The fourth narrative leap back in time. The townspeople think women passive, impotent, which is perhaps why they suspect that Miss Emily intends to commit suicide instead of homicide. Their notions of honor and overvaluation of female virginity (the fear here is that Miss Emily is having sex with a man who will not marry her) also lead them to perversely think that Miss Emily’s suicide would be for the best. Ironically, the townspeople who cry out for the female cousins to come almost as quickly want them gone—mob judgment is not only blind but also irrational. They hold up these genteel woman as monuments to their past, and also don’t like them.
Consequently, her two female cousins came to live with Miss Emily. Nothing changed at first, but soon the townspeople came to believe that she and Homer were to be married—especially after she went to the jeweler’s and ordered a man’s toilet set (hairbrush, comb, mirror, etc.) with Homer’s initials on each piece, as well as many articles of men’s clothing. The town was glad, not least because Miss Emily’s two female cousins were haughtier than even Miss Emily and were presumably expected to leave town in the event of Miss Emily’s marriage.
In hindsight, it seems like Miss Emily buys the toilet set and clothes either to coax or pressure Homer into marriage, or else as part of an ultimatum, as if she will say: you will marry me, and here are the things to prove it. Or perhaps she merely makes a public show of buying the items to temporarily placate the scandalized townspeople. Or perhaps the purchase is preparation for the insane and delusional act she really does end up making. In any case, the act signifies her intention to control her unstable situation.
The townspeople were not surprised when Homer Barron disappeared from Jefferson. They were disappointed that his departure was preceded by no public conflict, but also hopeful on Miss Emily’s behalf that he had just gone off to prepare for Miss Emily’s coming to join him, or else to give her a chance to get rid of her two female cousins, whom all in the town wanted gone. After another week, the cousins indeed departed, and within three days Homer returned. Tobe admitted him into Miss Emily’s house—and that was the last the townspeople saw of Homer Barron, and of Miss Emily for some time, save for at her window.
The townspeople are not surprised by Homer’s departure because they assume that Miss Emily’s two haughty, disagreeable cousins—or his own inclination not to marry— drove him away. It is ironic that Jefferson residents hold in high esteem the representatives of the Southern aristocracy as ideals, yet can’t stand them in person. Strange, also, is the fact that the townspeople never investigate where Homer went after seeing him for the last time—do they suspect murder, but collectively agree to let a sleeping dog lie?
When the townspeople next saw Miss Emily in person, she had grown fat and her hair had turned an “iron-gray.” From that time on, her door was always closed, save for a period of six or seven years when she was about forty and gave lessons in china-painting to the daughters and granddaughters of Colonel Sartoris’s contemporaries.

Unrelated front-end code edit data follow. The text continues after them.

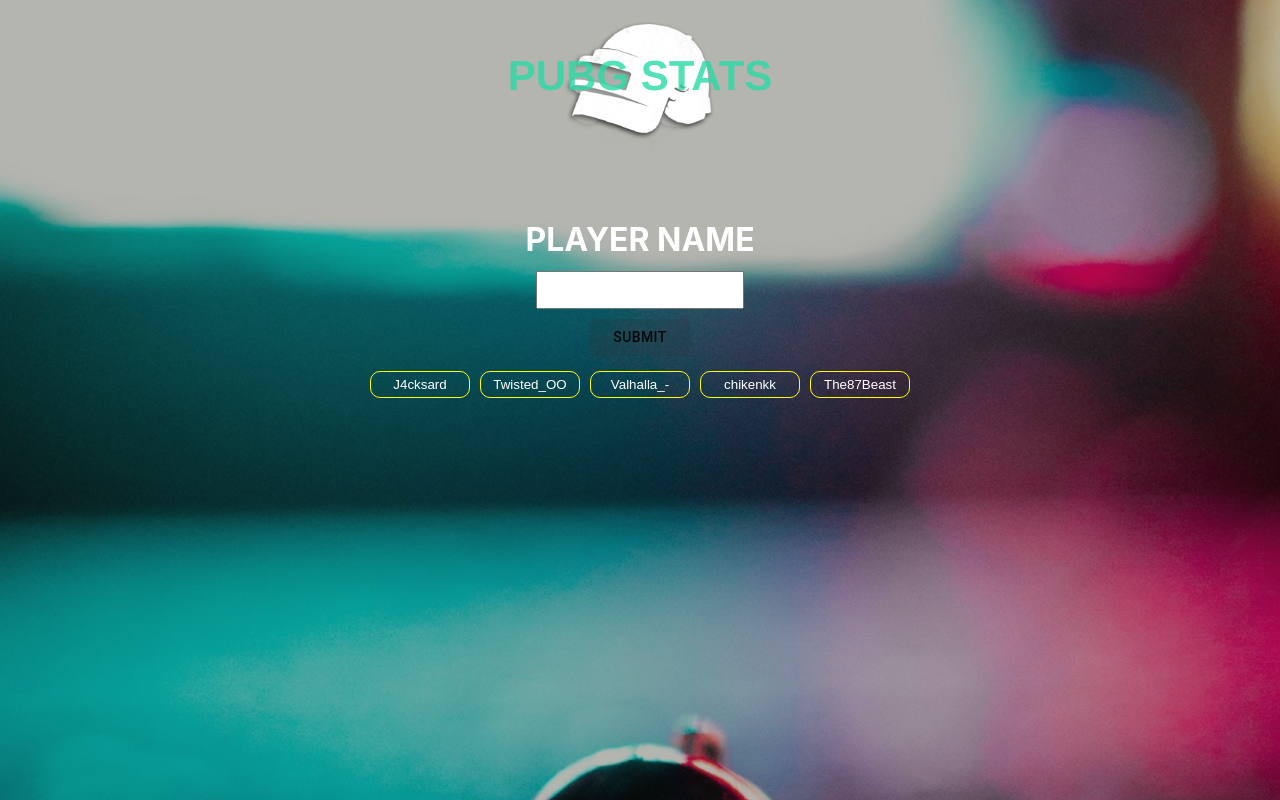
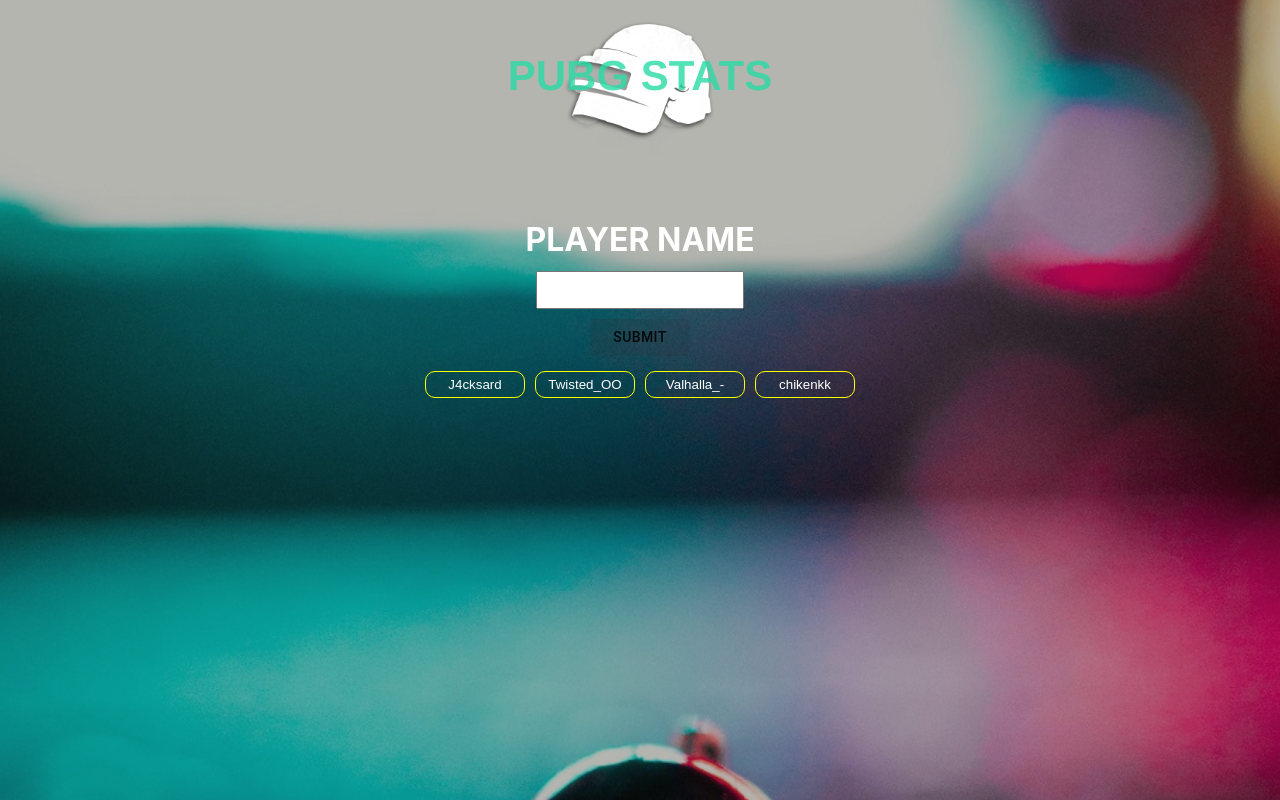
Before and after one commit to Jacksard/pubg-stats-app, a React (Create React App) app: page / in a window 1280 px wide. Shown: the top 800 px of the page. Built offline with nearby package versions, Linux system fonts and the light colour scheme.

Commit message:
remove player button

```diff
--- a/src/Components/Main/Main.js
+++ b/src/Components/Main/Main.js
@@ -157,9 +157,6 @@ class api extends Component {
           <button onClick={this.handleChange} value='chikenkk'>
             chikenkk
           </button>
-          <button onClick={this.handleChange} value='The87Beast'>
-            The87Beast
-          </button>
 
           {this.state.isError === true ? <h4>{this.state.msg}</h4> : null}
         </form>
--- a/src/api/actions.js
+++ b/src/api/actions.js
@@ -1,9 +1,9 @@
 export const urlSeasons = 'https://api.pubg.com/shards/steam/seasons';
 
 export const url = {
-  player: 'http://192.168.2.25:5000/api/pubg/player/',
+  player: 'https://shielded-beyond-95672.herokuapp.com/api/pubg/player/',
   match: 'http://api.pubg.com/shards/steam/matches/',
-  lifetime: 'http://192.168.2.25:5000/api/pubg/lifetime/'
+  lifetime: 'https://shielded-beyond-95672.herokuapp.com/api/pubg/lifetime/'
 };
 
 export const examplePlayerId = 'account.ae70c0ffc0db479ab5b464c25f702f48';
```
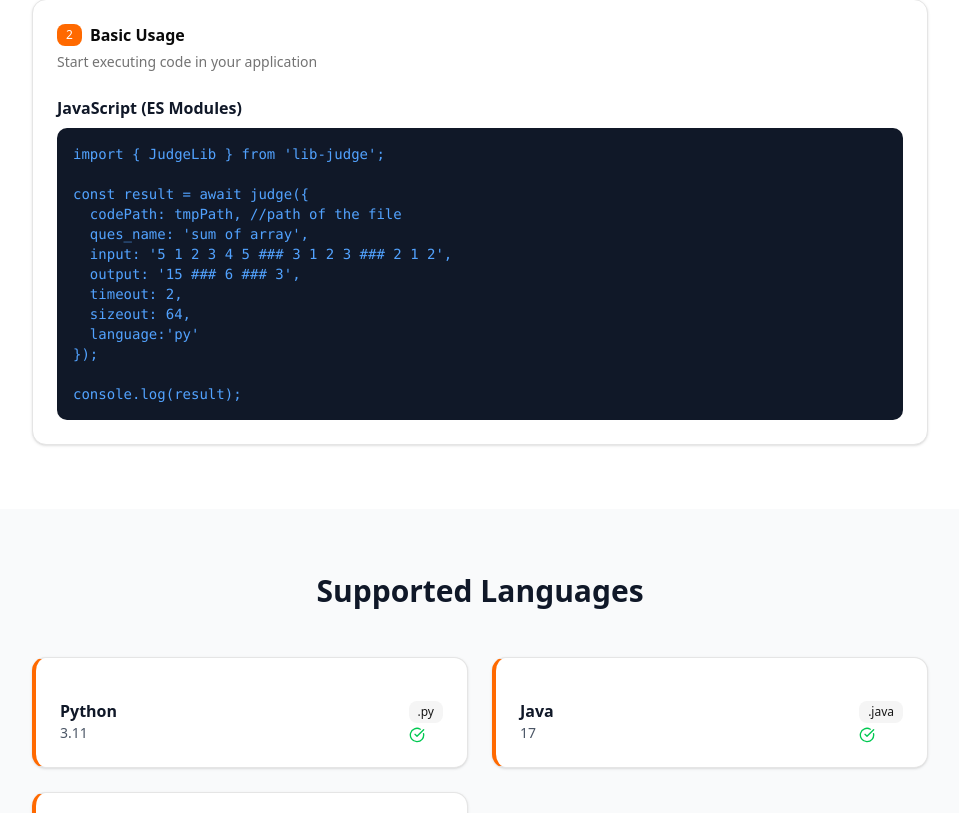
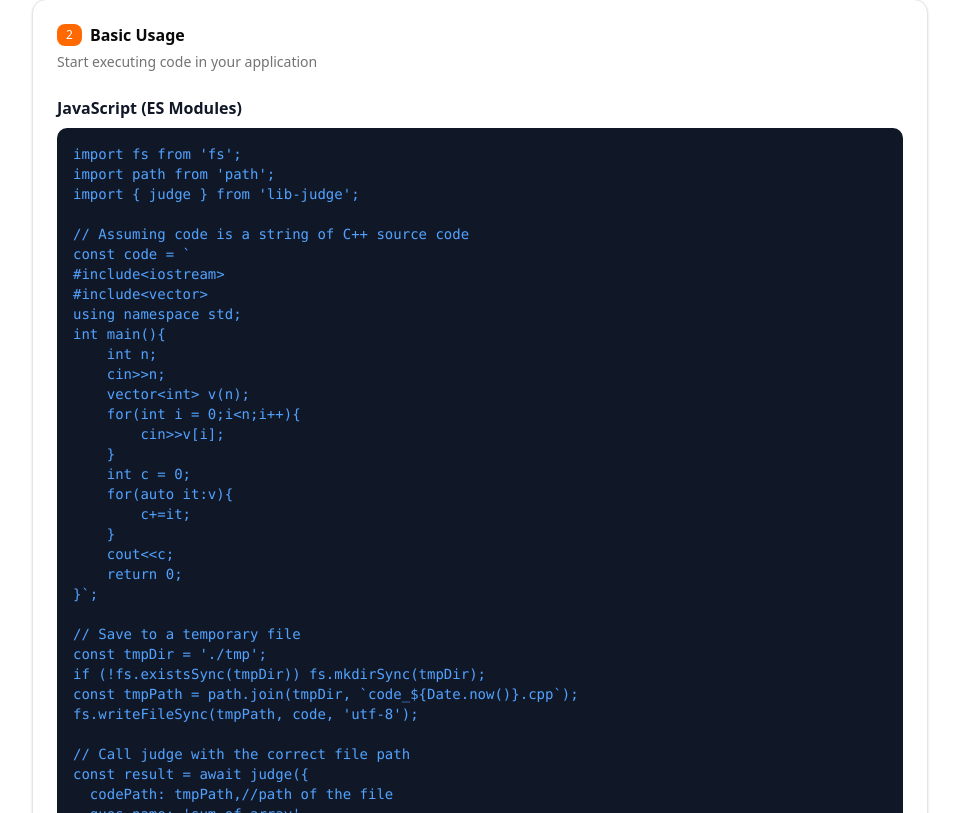
Before and after one commit to lightning-sagar/JudgeLib, a Next.js app: page /npm in a window 1280 px wide. Shown: the part 1487-2300 px from the top of the page, without its empty margins (160-1119 px from the left). Built offline with nearby package versions, Linux system fonts and the light colour scheme.

Commit message:
updated the frontend

```diff
--- a/src/app/npm/page.tsx
+++ b/src/app/npm/page.tsx
@@ -1,4 +1,4 @@
-"use client";
+"use client"
 import { FloatingNav } from "@/components/ui/floating-navbar"
 import { Button } from "@/components/ui/button"
 import { Card, CardContent, CardDescription, CardHeader, CardTitle } from "@/components/ui/card"
@@ -27,11 +27,14 @@ export default function NPMPage() {
               npm install lib-judge
             </div>
             <div className="flex flex-col sm:flex-row gap-4 justify-center">
-              <Button size="lg" className="bg-orange-500 hover:bg-orange-600 text-white px-8 py-3"
+              <Button
+                size="lg"
+                className="bg-orange-500 hover:bg-orange-600 text-white px-8 py-3"
                 onClick={() => {
-                  const el = document.getElementById("installation");
-                  el?.scrollIntoView({ behavior: "smooth" });
-                }}>
+                  const el = document.getElementById("installation")
+                  el?.scrollIntoView({ behavior: "smooth" })
+                }}
+              >
                 <Download className="w-4 h-4 mr-2" />
                 Quick Start
               </Button>
@@ -44,7 +47,7 @@ export default function NPMPage() {
                 <ExternalLink className="w-4 h-4 mr-2" />
                 View on NPM
               </Button>
-              <PingWorker/>
+              <PingWorker />
             </div>
           </div>
         </div>
@@ -131,16 +134,45 @@ export default function NPMPage() {
                   <h4 className="font-semibold text-gray-900 mb-2">JavaScript (ES Modules)</h4>
                   <div className="bg-gray-900 rounded-lg p-4 text-sm overflow-x-auto">
                     <pre className="text-blue-400">
-                      {`import { JudgeLib } from 'lib-judge';
+                      {`import fs from 'fs';
+import path from 'path';
+import { judge } from 'lib-judge';
 
+// Assuming code is a string of C++ source code
+const code = \`
+#include<iostream>
+#include<vector>
+using namespace std;
+int main(){
+    int n;
+    cin>>n;
+    vector<int> v(n);
+    for(int i = 0;i<n;i++){
+        cin>>v[i];
+    }
+    int c = 0;
+    for(auto it:v){
+        c+=it;
+    }
+    cout<<c;
+    return 0;
+}\`;
+
+// Save to a temporary file
+const tmpDir = './tmp';
+if (!fs.existsSync(tmpDir)) fs.mkdirSync(tmpDir);
+const tmpPath = path.join(tmpDir, \`code_\${Date.now()}.cpp\`);
+fs.writeFileSync(tmpPath, code, 'utf-8');
+
+// Call judge with the correct file path
 const result = await judge({
-  codePath: tmpPath, //path of the file
+  codePath: tmpPath,//path of the file
   ques_name: 'sum of array',
   input: '5 1 2 3 4 5 ### 3 1 2 3 ### 2 1 2',
   output: '15 ### 6 ### 3',
-  timeout: 2,
-  sizeout: 64,
-  language:'py'
+  language:'cpp',
+  timeout: '2',
+  sizeout: '64',
 });
 
 console.log(result);`}
```
Lines whose indentation alone changed are shown as unchanged.
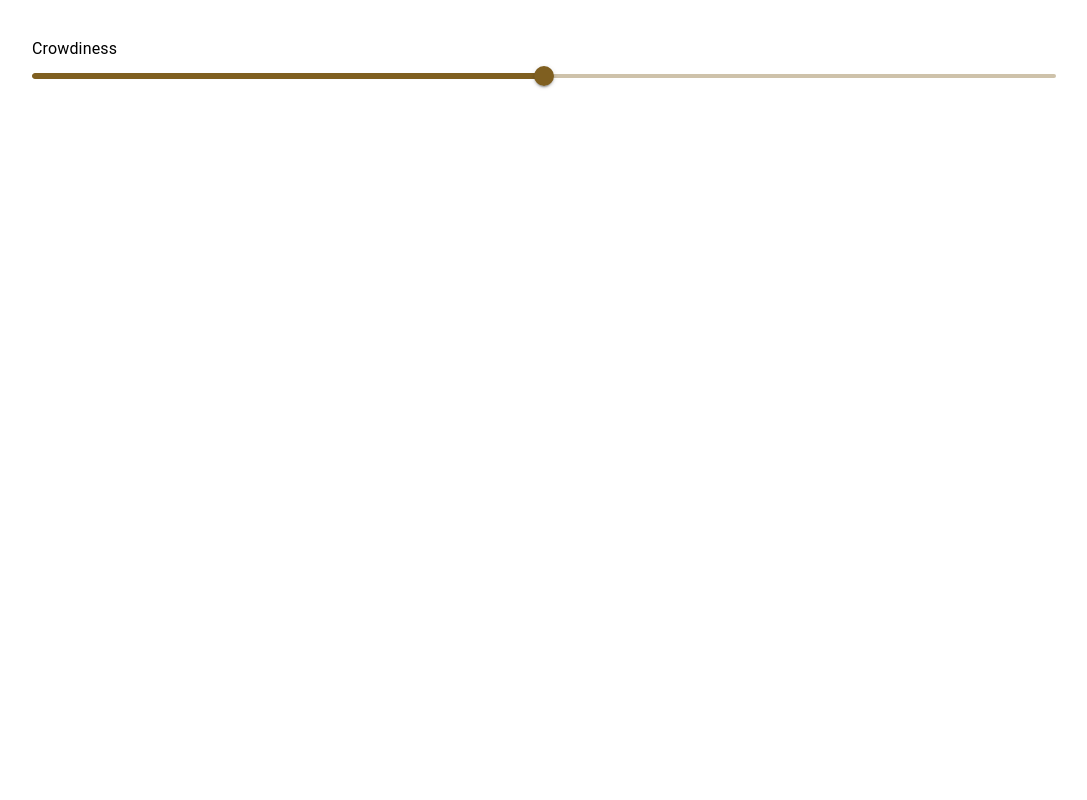
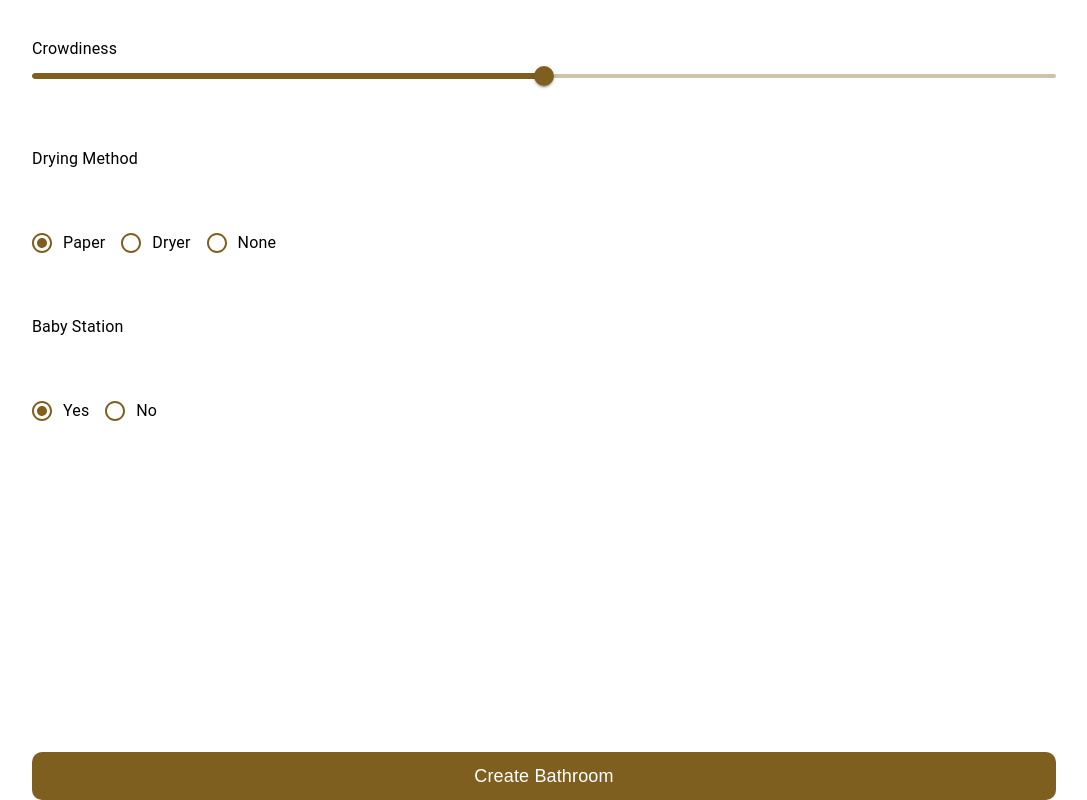
Before and after one commit to danielchungdev/Ploop, a React (Create React App) app in the folder frontend/: page /create-restroom in a window 1280 px wide. Shown: the part 773-1573 px from the top of the page, without its empty margins (96-1183 px from the left). Before the commit the page ends 920 px from the top, so only its background shows below. Built offline with nearby package versions, Linux system fonts and the light colour scheme.

Commit message:
asdfasdfasdf

```diff
--- a/frontend/src/Pages/CreateRestroom.js
+++ b/frontend/src/Pages/CreateRestroom.js
@@ -5,16 +5,27 @@ import Input from '../Components/Input'
 import '../Sass/main.scss'
 import Rating from '@mui/material/Rating';
 import Typography from '@mui/material/Typography';
-import { Slider } from '@mui/material'
+import { Slider, RadioGroup, FormControlLabel, Radio } from '@mui/material'
+import Button from '../Components/Button'
 
 export default function CreateRestroom() {
 
     const [cleanliness, setCleanliness] = useState(1);
     const [ambience, setAmbience] = useState(1);
     const [crowdiness, setCrowdiness] = useState(50)
+    const [dryingValue, setDryingValue] = useState(0)
+    const [babyStation, setBabyStation] = useState(0)
 
     const handleSlider = (event, newValue) => {
         setCrowdiness(newValue)
+    }
+
+    const handleDryingChange = (event) => {
+        setDryingValue(event.target.value)
+    }
+
+    const handleBabyChange = (event) => {
+        setBabyStation(event.target.value)
     }
 
     return (
@@ -52,9 +63,35 @@ export default function CreateRestroom() {
                     </div>
 
                     <div>
+                        <Typography component="legend">Drying Method</Typography>
+                        <RadioGroup row
+                            aria-label="Drying Method"
+                            defaultValue={dryingValue}
+                            name="radio-buttons-group"
+                            onChange={handleDryingChange}
+                        >
+                            <FormControlLabel value="0" control={<Radio sx={{color: "#7F5F20", '&.Mui-checked':{color: "#7F5F20"}}}/>} label="Paper" />
+                            <FormControlLabel value="1" control={<Radio sx={{color: "#7F5F20", '&.Mui-checked':{color: "#7F5F20"}}}/>} label="Dryer" />
+                            <FormControlLabel value="2" control={<Radio sx={{color: "#7F5F20", '&.Mui-checked':{color: "#7F5F20"}}}/>} label="None" />
+                        </RadioGroup>
+                    </div>
 
+                    <div>
+                        <Typography component="legend">Baby Station</Typography>
+                        <RadioGroup row
+                            aria-label="Drying Method"
+                            defaultValue={babyStation}
+                            name="radio-buttons-group"
+                            onChange={handleBabyChange}
+                        >
+                            <FormControlLabel value="0" control={<Radio sx={{color: "#7F5F20", '&.Mui-checked':{color: "#7F5F20"}}}/>} label="Yes" />
+                            <FormControlLabel value="1" control={<Radio sx={{color: "#7F5F20", '&.Mui-checked':{color: "#7F5F20"}}}/>} label="No" />
+                        </RadioGroup>
                     </div>
                 </form>
+                <div class="button-container">
+                    <Button>Create Bathroom</Button>
+                </div>
             </div>
         </div>
     )
--- a/frontend/src/Sass/Pages/_create.scss
+++ b/frontend/src/Sass/Pages/_create.scss
@@ -29,5 +29,8 @@
 
 .MuiSlider-thumb{
     color: #7F5F20;
+}
 
+.button-container{
+    margin-top: 25%;
 }
```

This was also around the time that Sartoris had excused her from paying her taxes.
The narrative begins moving linearly, from the date of Homer’s disappearance all the way up to Miss Emily’s funeral forty years later. We now understand the events that conspired to make Miss Emily such a recluse, as well as why Sartoris comes to her aid in 1894. We might wonder if these parents—themselves old enough o have some connection with that pre-Civil War genteel society—send their daughters to paint with Miss Emily only as a pretense for diverting money in her direction.
The narrator again recalls (as in Section 1 of the story) how the newer, post-Sartoris generation rose to power in town. The narrator also recalls how Miss Emily’s painting pupils grew up and did not send their children to her, how Miss Emily became permanently reclusive, and how when the town got free postal delivery Miss Emily alone refused to have metal numbers fastened over her door and a mailbox installed. The townspeople watched as the reticent Tobe grew older. Then one day, having fallen ill, Miss Emily died in bed.
As Miss Emily becomes more reclusive, she becomes increasingly invisible to, and disconnected from both the townspeople and the general progress and development of the town, exemplified by her refusal to have postal numbers and a mailbox installed.. That no one any longer sent their children to paint china with Miss Emily further illustrates that disconnection, and how the further generations have moved on from the genteel traditions of their parents. Tobe is the only sign of life around her house, which suggests just how alone Miss Emily is